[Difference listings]
_____

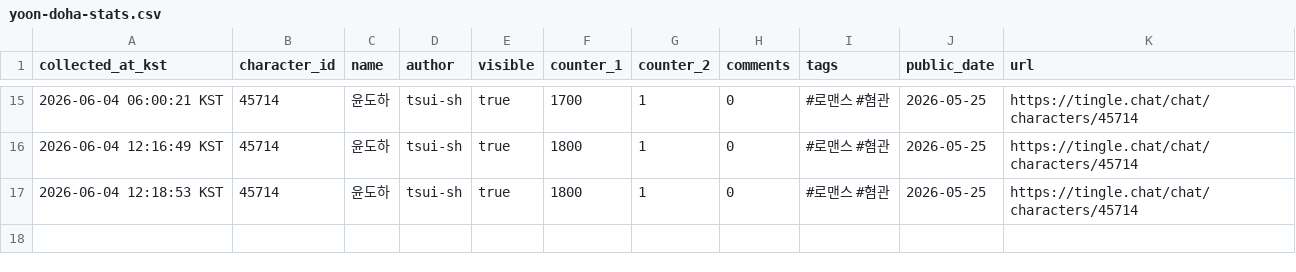
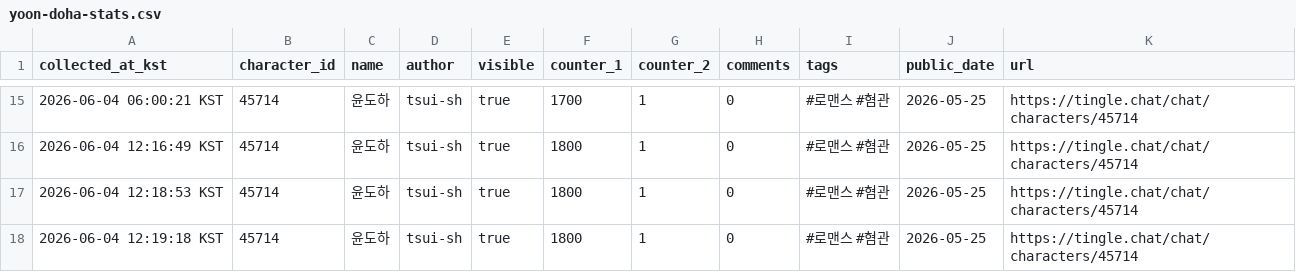
Before and after one commit to gdrpaul3-byte/yoon_doha_tracker, a CSV file: data/yoon-doha-stats.csv, drawn as a sheet; only a part is shown, gaps mark what is left out.

Commit message:
Update Yoon Doha tracker data

```diff
--- a/data/yoon-doha-stats.csv
+++ b/data/yoon-doha-stats.csv
@@ -17 +17,2 @@ collected_at_kst,character_id,name,author,visible,counter_1,counter_2,comments,t
 2026-06-04 12:18:53 KST,45714,윤도하,tsui-sh,true,1800,1,0,#로맨스 #혐관,2026-05-25,https://tingle.chat/chat/characters/45714
+2026-06-04 12:19:18 KST,45714,윤도하,tsui-sh,true,1800,1,0,#로맨스 #혐관,2026-05-25,https://tingle.chat/chat/characters/45714
```
Also changed, not shown: 2 other files.
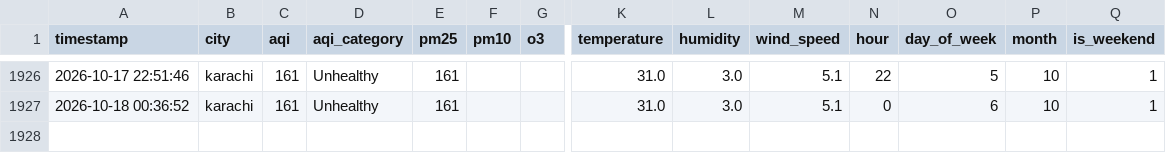
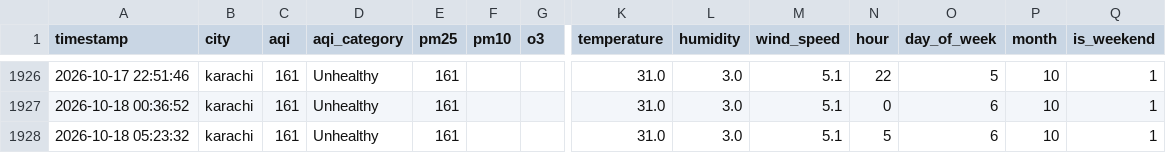
Before and after one commit to vinodkamani/AQI-Predictor, a CSV file: aqi_features.csv, drawn as a sheet; only a part is shown, gaps mark what is left out; rows hold the shown columns only; the diff names each change by its address in the sheet, - before the commit and + after, or states it on an @@ line.

```diff
--- a/aqi_features.csv
+++ b/aqi_features.csv
+row 1928: 2026-10-18 05:23:32 | karachi | 161 | Unhealthy | 161 |  |  | 31.0 | 3.0 | 5.1 | 5 | 6 | 10 | 1
```
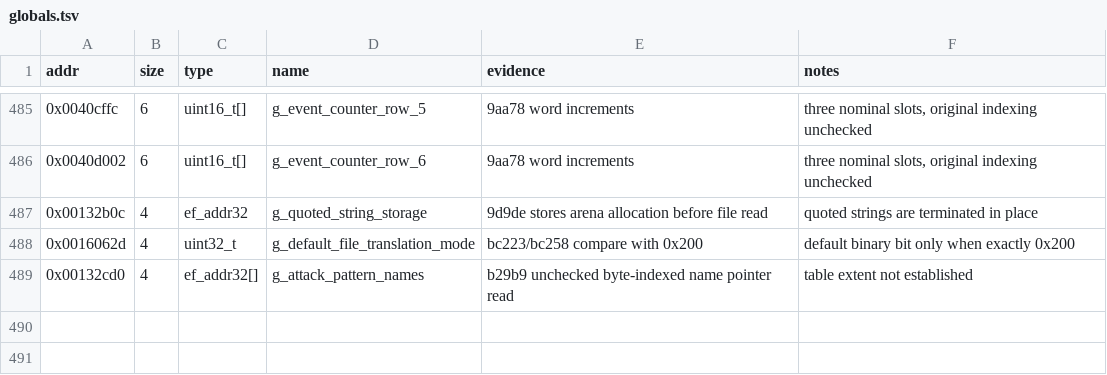
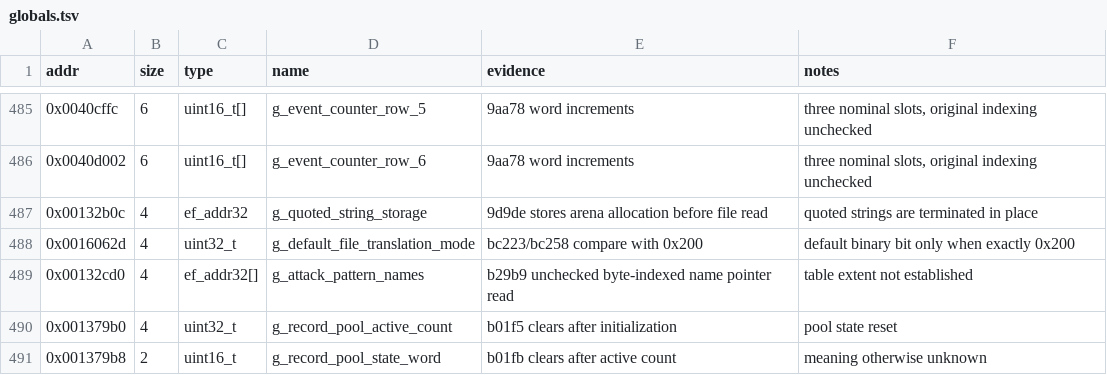
Before and after one commit to Grumbel/ef2000-port, a TSV file: decomp/symbols/globals.tsv, drawn as a sheet; only a part is shown, gaps mark what is left out; the diff names each change by its address in the sheet, - before the commit and + after, or states it on an @@ line.

```diff
--- a/decomp/symbols/globals.tsv
+++ b/decomp/symbols/globals.tsv
+row 490: 0x001379b0 | 4 | uint32_t | g_record_pool_active_count | b01f5 clears after initialization | pool state reset
+row 491: 0x001379b8 | 2 | uint16_t | g_record_pool_state_word | b01fb clears after active count | meaning otherwise unknown
```
Also changed, not shown: decomp/symbols/signatures.tsv, 4 other files.
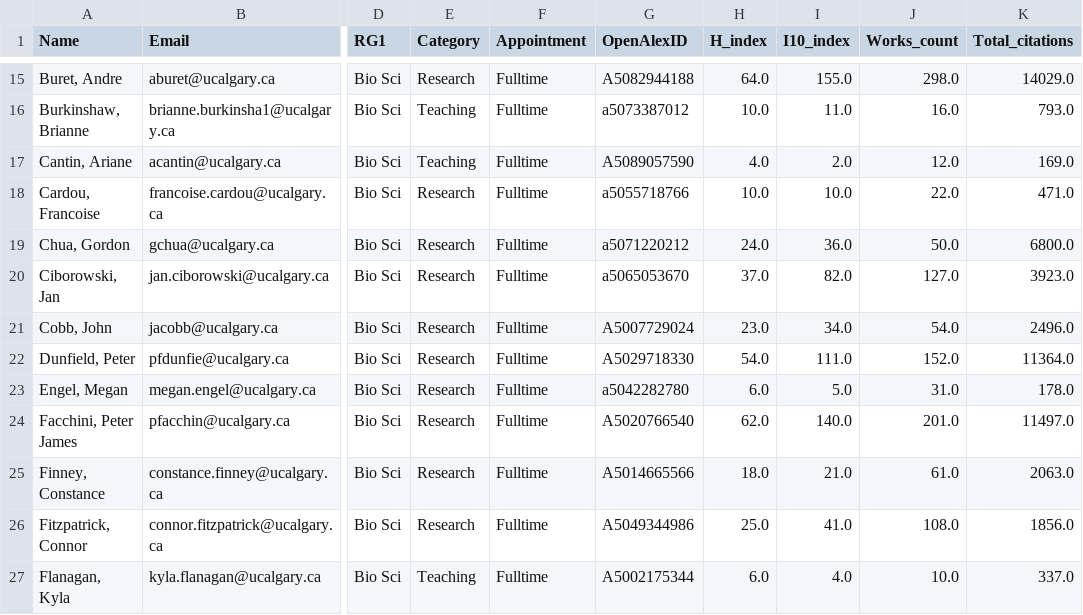
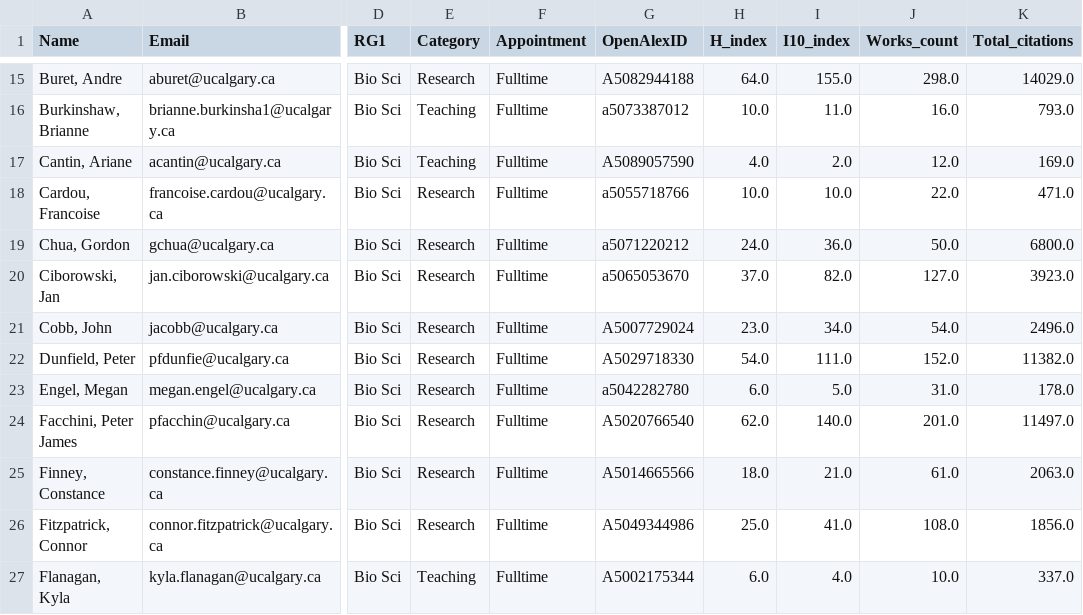
Before and after one commit to ResonanceResearch/UC_BioSci_Dashboard, a CSV file: data/roster_with_metrics.csv, drawn as a sheet; only a part is shown, gaps mark what is left out; the diff names each change by its address in the sheet, - before the commit and + after, or states it on an @@ line.

```diff
--- a/data/roster_with_metrics.csv
+++ b/data/roster_with_metrics.csv
-K22 (Total_citations): 11364.0
+K22 (Total_citations): 11382.0
```
Also changed, not shown: 5 other files.
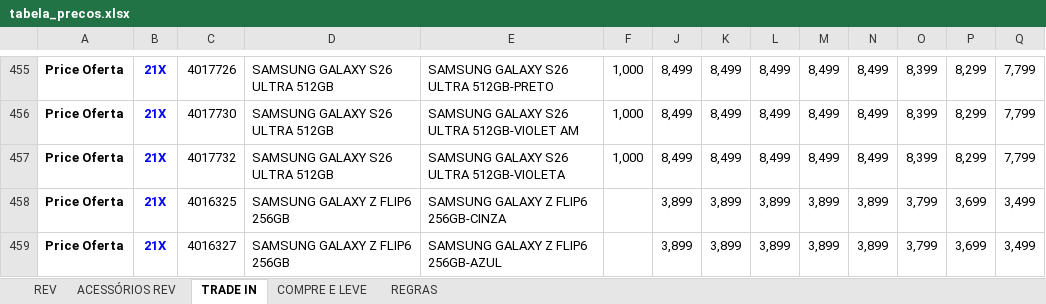
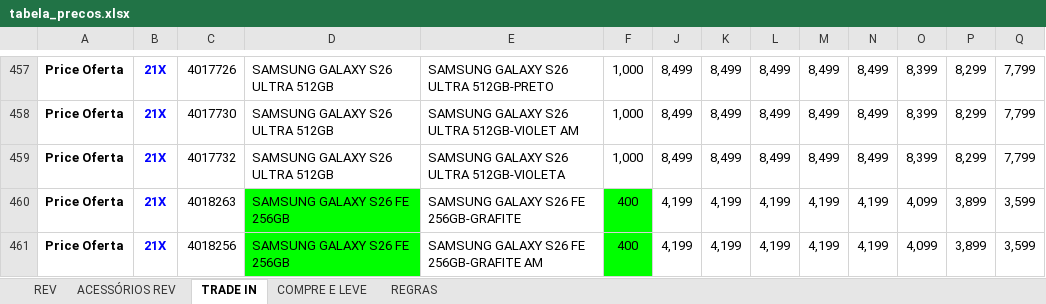
Before and after one commit to Hermes-Ecaflip/Tabela-de-preco-da-TIM, an Excel workbook: tabela_precos.xlsx, sheet TRADE IN, drawn as a sheet; only a part is shown, gaps mark what is left out; the shorter side is filled out with more unchanged rows; values as stored, in another font and other column widths than the file's, no borders; conditional formats not drawn; rows hold the shown columns only; the diff covers the shown part only; the diff names each change by its address in the sheet, - before the commit and + after, or states it on an @@ line.

```diff
--- a/tabela_precos.xlsx (sheet TRADE IN)
+++ b/tabela_precos.xlsx (sheet TRADE IN)
+row 460: Price Oferta | 21X | 4018263 | SAMSUNG GALAXY S26 FE 256GB | SAMSUNG GALAXY S26 FE 256GB-GRAFITE | 400 | 4,199 | 4,199 | 4,199 | 4,199 | 4,199 | 4,099 | 3,899 | 3,599
+row 461: Price Oferta | 21X | 4018256 | SAMSUNG GALAXY S26 FE 256GB | SAMSUNG GALAXY S26 FE 256GB-GRAFITE AM | 400 | 4,199 | 4,199 | 4,199 | 4,199 | 4,199 | 4,099 | 3,899 | 3,599
```
Also changed, not shown: 4 added rows and 1 edited cell elsewhere in this sheet, sheet COMPRE E LEVE, sheet REV, sheet ACESSÓRIOS REV, formulas that keep their value, charts or pictures.
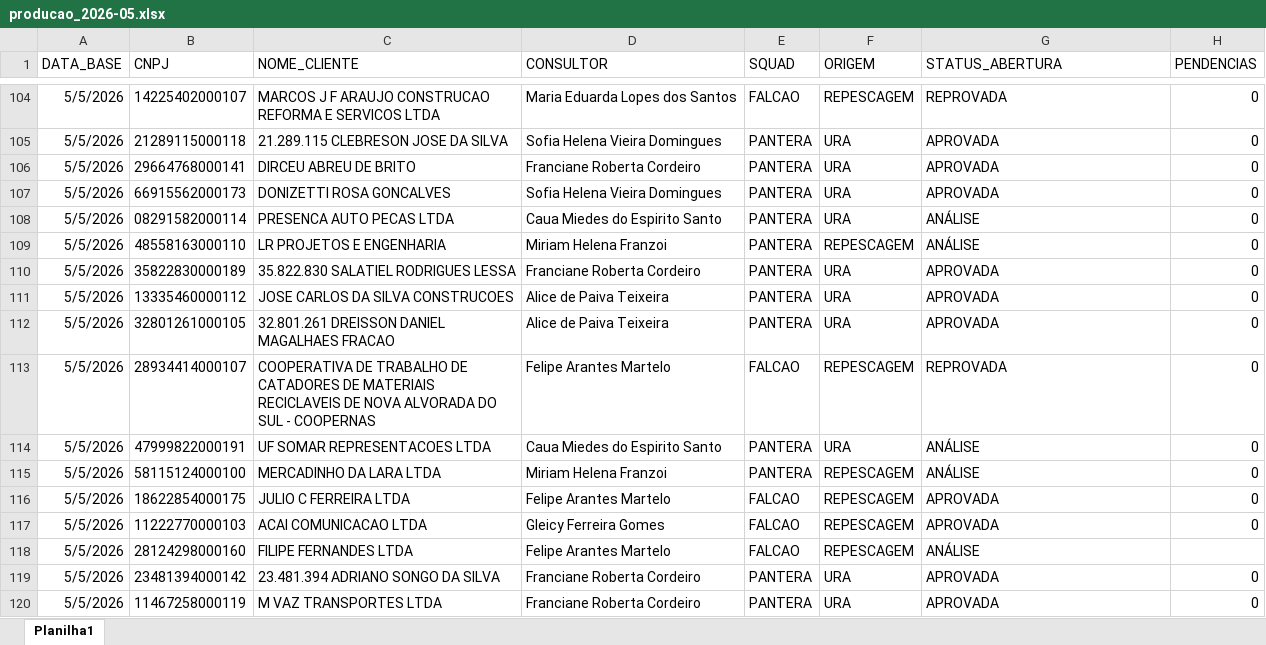
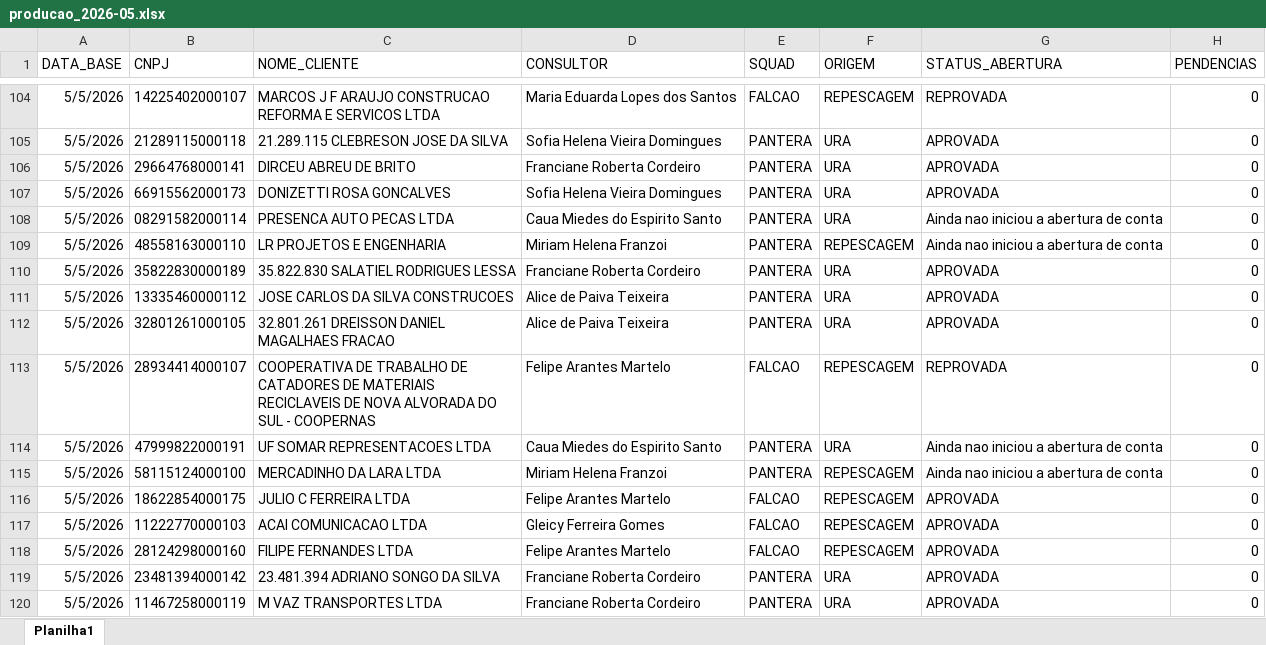
Before and after one commit to Augusto05/atlas, an Excel workbook: first-atlas/producao_2026-05.xlsx, sheet Planilha1, drawn as a sheet; only a part is shown, gaps mark what is left out; values as stored, in another font and other column widths than the file's, no borders; the diff covers the shown part only; the diff names each change by its address in the sheet, - before the commit and + after, or states it on an @@ line.

```diff
--- a/first-atlas/producao_2026-05.xlsx (sheet Planilha1)
+++ b/first-atlas/producao_2026-05.xlsx (sheet Planilha1)
-G108:G109 (STATUS_ABERTURA): ANÁLISE
+G108:G109 (STATUS_ABERTURA): Ainda nao iniciou a abertura de conta
-G114:G115 (STATUS_ABERTURA): ANÁLISE
+G114:G115 (STATUS_ABERTURA): Ainda nao iniciou a abertura de conta
-G118 (STATUS_ABERTURA): ANÁLISE
+G118 (STATUS_ABERTURA): APROVADA
-H118 (PENDENCIAS): (empty)
+H118 (PENDENCIAS): 0
```
Also changed, not shown: 48 added rows and 7 edited cells elsewhere in this sheet.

_____

TASK TO COMPLETE. For the string "decomp", search the preceding data and copy every line that includes it.

PROBLEM SOLUTION.
Before and after one commit to Grumbel/ef2000-port, a TSV file: decomp/symbols/globals.tsv, drawn as a sheet; only a part is shown, gaps mark what is left out; the diff names each change by its address in the sheet, - before the commit and + after, or states it on an @@ line.
--- a/decomp/symbols/globals.tsv
+++ b/decomp/symbols/globals.tsv
Also changed, not shown: decomp/symbols/signatures.tsv, 4 other files.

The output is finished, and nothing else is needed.